[[ Stored data, beginning ]]
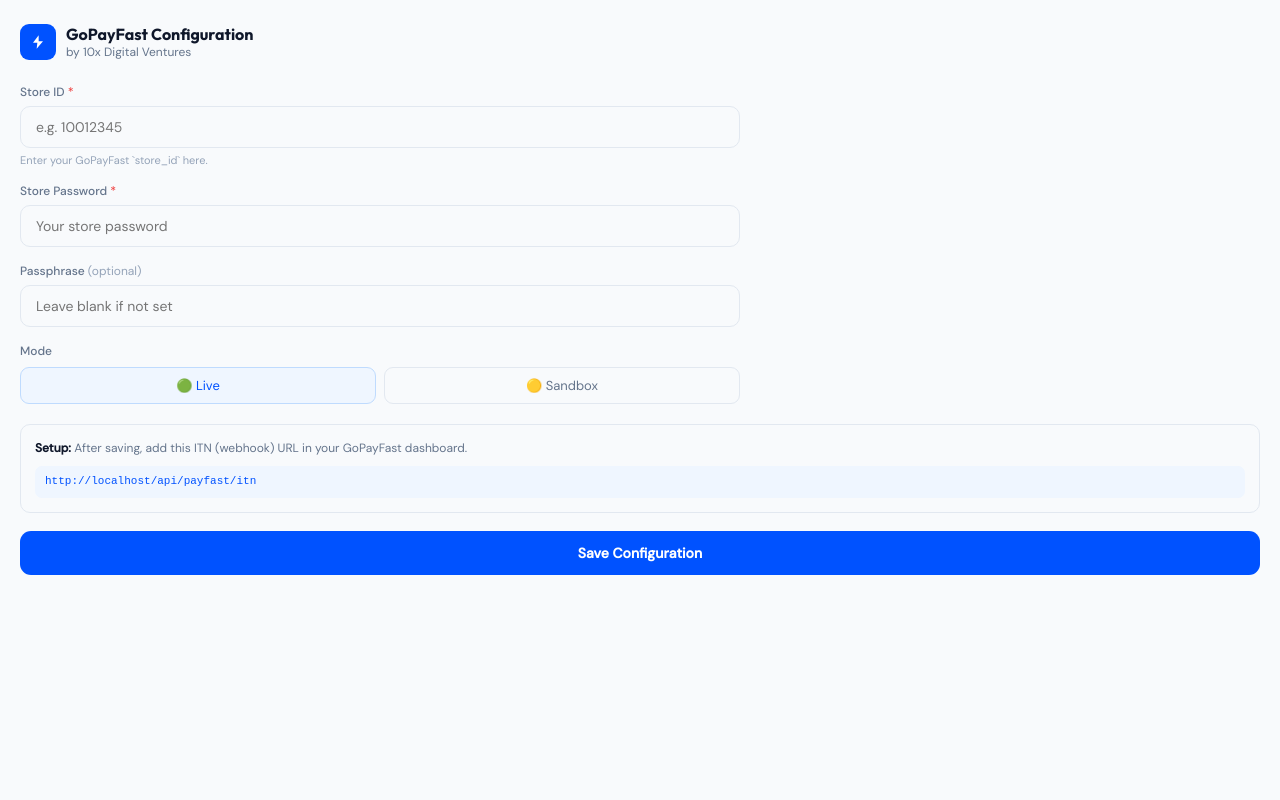
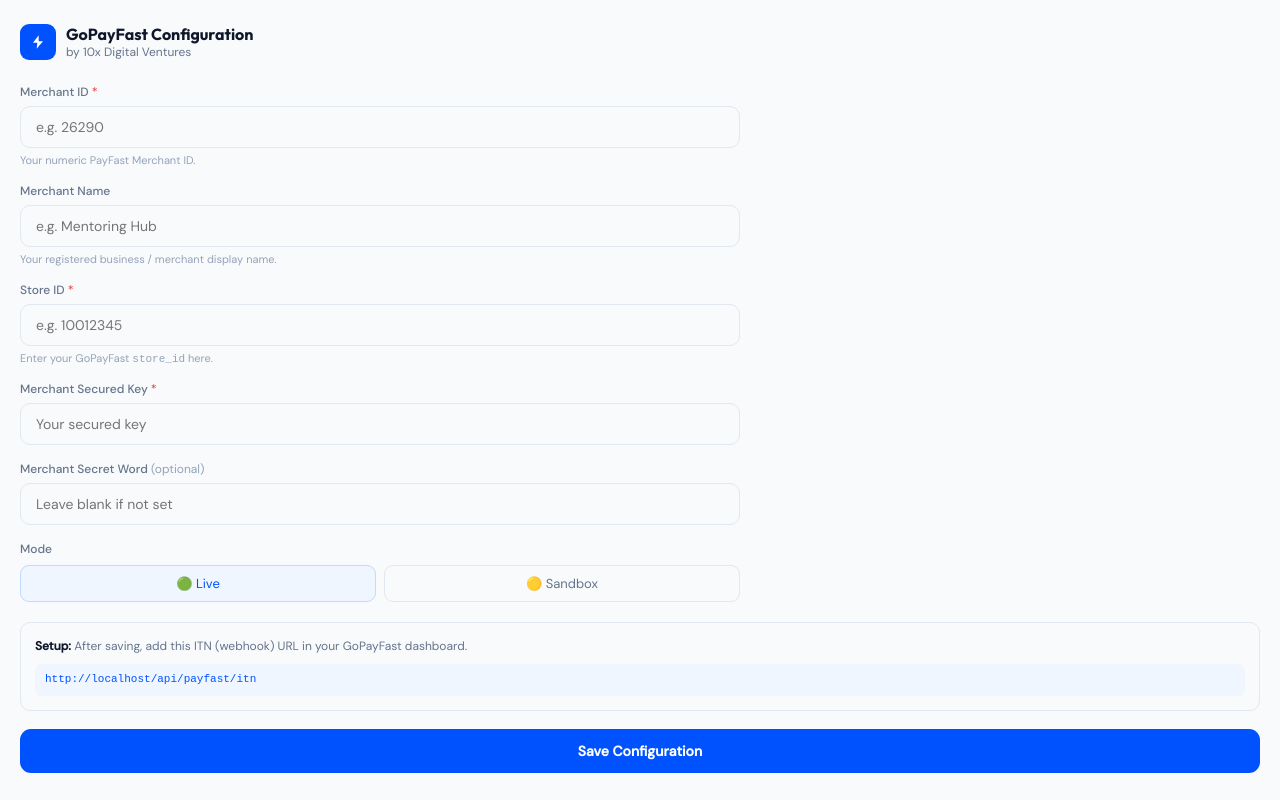
Before and after one commit to micheljacson-0312/payfast-connect, a Next.js app: page /payfast-config in a window 1280 px wide. Built offline with nearby package versions, Linux system fonts and the light colour scheme.

Commit message:
feat(config): add Merchant ID + Store ID + Merchant Name fields to credentials form

```diff
--- a/app/api/provider/config/route.ts
+++ b/app/api/provider/config/route.ts
@@ -13,7 +13,7 @@
   if (!locationId) return NextResponse.json({ error: 'locationId required' }, { status: 400 });
 
   const rows = await query<any[]>(
-    `SELECT merchant_id, merchant_key, passphrase, environment
+    `SELECT merchant_id, merchant_name, store_id, merchant_key, passphrase, environment
      FROM installations WHERE location_id = ?`,
     [locationId]
   );
@@ -21,18 +21,29 @@
   if (!rows.length) return NextResponse.json({});
 
   return NextResponse.json({
-    merchant_id:  rows[0].merchant_id  || '',
-    merchant_key: rows[0].merchant_key || '',
-    passphrase:   rows[0].passphrase   || '',
-    environment:  rows[0].environment  || 'live',
+    merchant_id:   rows[0].merchant_id   || '',
+    merchant_name: rows[0].merchant_name || '',
+    store_id:      rows[0].store_id      || '',
+    merchant_key:  rows[0].merchant_key  || '',
+    passphrase:    rows[0].passphrase    || '',
+    environment:   rows[0].environment   || 'live',
   });
 }
 
 export async function POST(request: NextRequest) {
-  const { locationId, merchant_id, merchant_key, passphrase, environment } = await request.json();
+  const {
+    locationId,
+    merchant_id,
+    merchant_name,
+    store_id,
+    merchant_key,
+    passphrase,
+    environment,
+  } = await request.json();
 
   if (!locationId)   return NextResponse.json({ error: 'locationId required' }, { status: 400 });
   if (!merchant_id)  return NextResponse.json({ error: 'merchant_id required' }, { status: 400 });
+  if (!store_id)     return NextResponse.json({ error: 'store_id required' }, { status: 400 });
   if (!merchant_key) return NextResponse.json({ error: 'merchant_key required' }, { status: 400 });
 
   const mode: 'live' | 'test' = environment === 'sandbox' || environment === 'test' ? 'test' : 'live';
@@ -45,16 +56,42 @@
   if (exists.length) {
     await query(
       `UPDATE installations
-       SET merchant_id = ?, merchant_key = ?, passphrase = ?, environment = ?
+       SET merchant_id = ?, merchant_name = ?, store_id = ?,
+           merchant_key = ?, passphrase = ?, environment = ?
        WHERE location_id = ?`,
-      [merchant_id, merchant_key, passphrase || null, environment || 'live', locationId]
+      [
+        merchant_id,
+        merchant_name || null,
+        store_id,
+        merchant_key,
+        passphrase || null,
+        environment || 'live',
+        locationId,
+      ]
     );
   } else {
     await query(
-      `INSERT INTO installations (location_id, merchant_id, merchant_key, passphrase, environment, access_token, refresh_token, expires_at)
-       VALUES (?, ?, ?, ?, ?, '', '', NOW())
-       ON DUPLICATE KEY UPDATE merchant_id=VALUES(merchant_id), merchant_key=VALUES(merchant_key)`,
-      [locationId, merchant_id, merchant_key, passphrase || null, environment || 'live']
+      `INSERT INTO installations
+         (location_id, merchant_id, merchant_name, store_id,
+          merchant_key, passphrase, environment,
+          access_token, refresh_token, expires_at)
+       VALUES (?, ?, ?, ?, ?, ?, ?, '', '', NOW())
+       ON DUPLICATE KEY UPDATE
+         merchant_id   = VALUES(merchant_id),
+         merchant_name = VALUES(merchant_name),
+         store_id      = VALUES(store_id),
+         merchant_key  = VALUES(merchant_key),
+         passphrase    = VALUES(passphrase),
+         environment   = VALUES(environment)`,
+      [
+        locationId,
+        merchant_id,
+        merchant_name || null,
+        store_id,
+        merchant_key,
+        passphrase || null,
+        environment || 'live',
+      ]
     );
   }
 
--- a/app/payfast-config/page.tsx
+++ b/app/payfast-config/page.tsx
@@ -5,12 +5,14 @@
 // in Payments > Integrations section of the CRM
 // We use SSO token from URL to identify the location
 
-export default function GHLConfigPage() {
+export default function PayfastConfigPage() {
   const [form, setForm] = useState({
-    merchant_id:  '',
-    merchant_key: '',
-    passphrase:   '',
-    environment:  'live',
+    merchant_id:   '',  // PayFast numeric Merchant ID (e.g. 26290)
+    merchant_name: '',  // PayFast Merchant Name (e.g. "Mentoring Hub")
+    store_id:      '',  // PayFast Store ID
+    merchant_key:  '',  // PayFast Merchant Secured Key
+    passphrase:    '',  // PayFast Secret Word
+    environment:   'live',
   });
   const [locationId, setLocationId] = useState('');
   const [loading,    setLoading]    = useState(false);
@@ -19,20 +21,20 @@
   const [fetching,   setFetching]   = useState(true);
 
   useEffect(() => {
-    // CRM passes ssoToken in URL params
     const params  = new URLSearchParams(window.location.search);
     const ssoToken = params.get('ssoToken') || params.get('token') || '';
     const locId    = params.get('locationId') || '';
 
     if (locId) setLocationId(locId);
 
-    // Fetch existing config
     async function loadConfig() {
       try {
         const res = await fetch(`/api/provider/config?locationId=${locId}&ssoToken=${ssoToken}`);
         if (res.ok) {
           const data = await res.json();
-          if (data.merchant_id) setForm(f => ({ ...f, ...data }));
+          if (data.merchant_id || data.store_id) {
+            setForm(f => ({ ...f, ...data }));
+          }
         }
       } catch { /* first time — no config yet */ }
       setFetching(false);
@@ -41,7 +43,6 @@
     if (locId) loadConfig();
     else setFetching(false);
 
-    // Notify CRM page is ready
     window.parent.postMessage({ type: 'config-ready' }, '*');
   }, []);
 
@@ -49,8 +50,8 @@
   const inp = { width: '100%', background: '#F8FAFC', border: '1px solid #E2E8F0', borderRadius: 10, padding: '11px 15px', color: '#0F172A', fontSize: 14, outline: 'none', fontFamily: 'inherit' } as const;
 
   async function save() {
-    if (!form.merchant_id.trim() || !form.merchant_key.trim()) {
-      setError('Store ID and Store Password are required');
+    if (!form.merchant_id.trim() || !form.merchant_key.trim() || !form.store_id.trim()) {
+      setError('Merchant ID, Store ID and Merchant Secured Key are required');
       return;
     }
     setLoading(true); setError('');
@@ -65,7 +66,6 @@
       if (!res.ok) throw new Error('Save failed');
       setSaved(true);
       setTimeout(() => setSaved(false), 3000);
-      // Tell CRM config is saved
       window.parent.postMessage({ type: 'config-saved', success: true }, '*');
     } catch {
       setError('Failed to save. Please try again.');
@@ -81,11 +81,12 @@
     );
   }
 
+  const isConfigured = !!(form.merchant_id && form.store_id);
+
   return (
     <div className="page-shell-light" style={{ padding: '24px 20px' }}>
       <link href="https://fonts.googleapis.com/css2?family=Syne:wght@700&family=DM+Sans:wght@400;500&display=swap" rel="stylesheet" />
 
-      {/* Header */}
       <div style={{ display: 'flex', alignItems: 'center', gap: 10, marginBottom: 24, flexWrap: 'wrap' }}>
         <div style={{ width: 36, height: 36, background: '#0052FF', borderRadius: 9, display: 'grid', placeItems: 'center', flexShrink: 0 }}>
           <svg width="16" height="16" viewBox="0 0 24 24" fill="white"><path d="M13 2L4.5 13H11L10 22L19.5 11H13Z"/></svg>
@@ -96,34 +97,49 @@
         </div>
       </div>
 
-      {/* Status */}
-      {form.merchant_id && (
+      {isConfigured && (
         <div style={{ background: 'rgba(34,197,94,0.06)', border: '1px solid rgba(34,197,94,0.2)', borderRadius: 10, padding: '10px 14px', marginBottom: 20, display: 'flex', alignItems: 'center', gap: 8, fontSize: 13, color: '#22C55E' }}>
           <span style={{ width: 7, height: 7, background: '#22C55E', borderRadius: '50%', display: 'inline-block' }} />
           GoPayFast Connected · {form.environment === 'live' ? 'Live Mode' : 'Sandbox Mode'}
         </div>
       )}
 
-      {/* Form */}
       <div style={{ display: 'flex', flexDirection: 'column', gap: 16, maxWidth: 720 }}>
+
+        <div>
+          <label style={{ fontSize: 12, color: '#64748B', marginBottom: 6, display: 'block', fontWeight: 500 }}>
+            Merchant ID <span style={{ color: '#EF4444' }}>*</span>
+          </label>
+          <input style={inp} value={form.merchant_id} onChange={e => set('merchant_id', e.target.value)} placeholder="e.g. 26290" />
+          <div style={{ fontSize: 11, color: '#94A3B8', marginTop: 5 }}>Your numeric PayFast Merchant ID.</div>
+        </div>
+
+        <div>
+          <label style={{ fontSize: 12, color: '#64748B', marginBottom: 6, display: 'block', fontWeight: 500 }}>
+            Merchant Name
+          </label>
+          <input style={inp} value={form.merchant_name} onChange={e => set('merchant_name', e.target.value)} placeholder="e.g. Mentoring Hub" />
+          <div style={{ fontSize: 11, color: '#94A3B8', marginTop: 5 }}>Your registered business / merchant display name.</div>
+        </div>
+
         <div>
           <label style={{ fontSize: 12, color: '#64748B', marginBottom: 6, display: 'block', fontWeight: 500 }}>
             Store ID <span style={{ color: '#EF4444' }}>*</span>
           </label>
-          <input style={inp} value={form.merchant_id} onChange={e => set('merchant_id', e.target.value)} placeholder="e.g. 10012345" />
-          <div style={{ fontSize: 11, color: '#94A3B8', marginTop: 5 }}>Enter your GoPayFast `store_id` here.</div>
+          <input style={inp} value={form.store_id} onChange={e => set('store_id', e.target.value)} placeholder="e.g. 10012345" />
+          <div style={{ fontSize: 11, color: '#94A3B8', marginTop: 5 }}>Enter your GoPayFast <code>store_id</code> here.</div>
         </div>
 
         <div>
           <label style={{ fontSize: 12, color: '#64748B', marginBottom: 6, display: 'block', fontWeight: 500 }}>
-            Store Password <span style={{ color: '#EF4444' }}>*</span>
+            Merchant Secured Key <span style={{ color: '#EF4444' }}>*</span>
           </label>
-          <input style={inp} value={form.merchant_key} onChange={e => set('merchant_key', e.target.value)} placeholder="Your store password" />
+          <input style={inp} type="password" value={form.merchant_key} onChange={e => set('merchant_key', e.target.value)} placeholder="Your secured key" />
         </div>
 
         <div>
           <label style={{ fontSize: 12, color: '#64748B', marginBottom: 6, display: 'block', fontWeight: 500 }}>
-            Passphrase <span style={{ color: '#94A3B8', fontWeight: 400 }}>(optional)</span>
+            Merchant Secret Word <span style={{ color: '#94A3B8', fontWeight: 400 }}>(optional)</span>
           </label>
           <input style={inp} type="password" value={form.passphrase} onChange={e => set('passphrase', e.target.value)} placeholder="Leave blank if not set" />
         </div>
@@ -140,7 +156,6 @@
         </div>
       </div>
 
-      {/* Help text */}
       <div style={{ background: '#F8FAFC', border: '1px solid #E2E8F0', borderRadius: 10, padding: 14, marginTop: 20, fontSize: 12, color: '#64748B', lineHeight: 1.6 }}>
         <strong style={{ color: '#0F172A' }}>Setup:</strong> After saving, add this ITN (webhook) URL in your GoPayFast dashboard.
         <div style={{ background: '#EFF6FF', borderRadius: 7, padding: '7px 10px', marginTop: 8, fontFamily: 'monospace', fontSize: 11, color: '#0052FF', wordBreak: 'break-all' }}>
```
[[ Stored data, end ]]
What you need to do
The job is to copy each line from the material above that holds the word "setForm".

Finished task
   const [form, setForm] = useState({
-          if (data.merchant_id) setForm(f => ({ ...f, ...data }));
+            setForm(f => ({ ...f, ...data }));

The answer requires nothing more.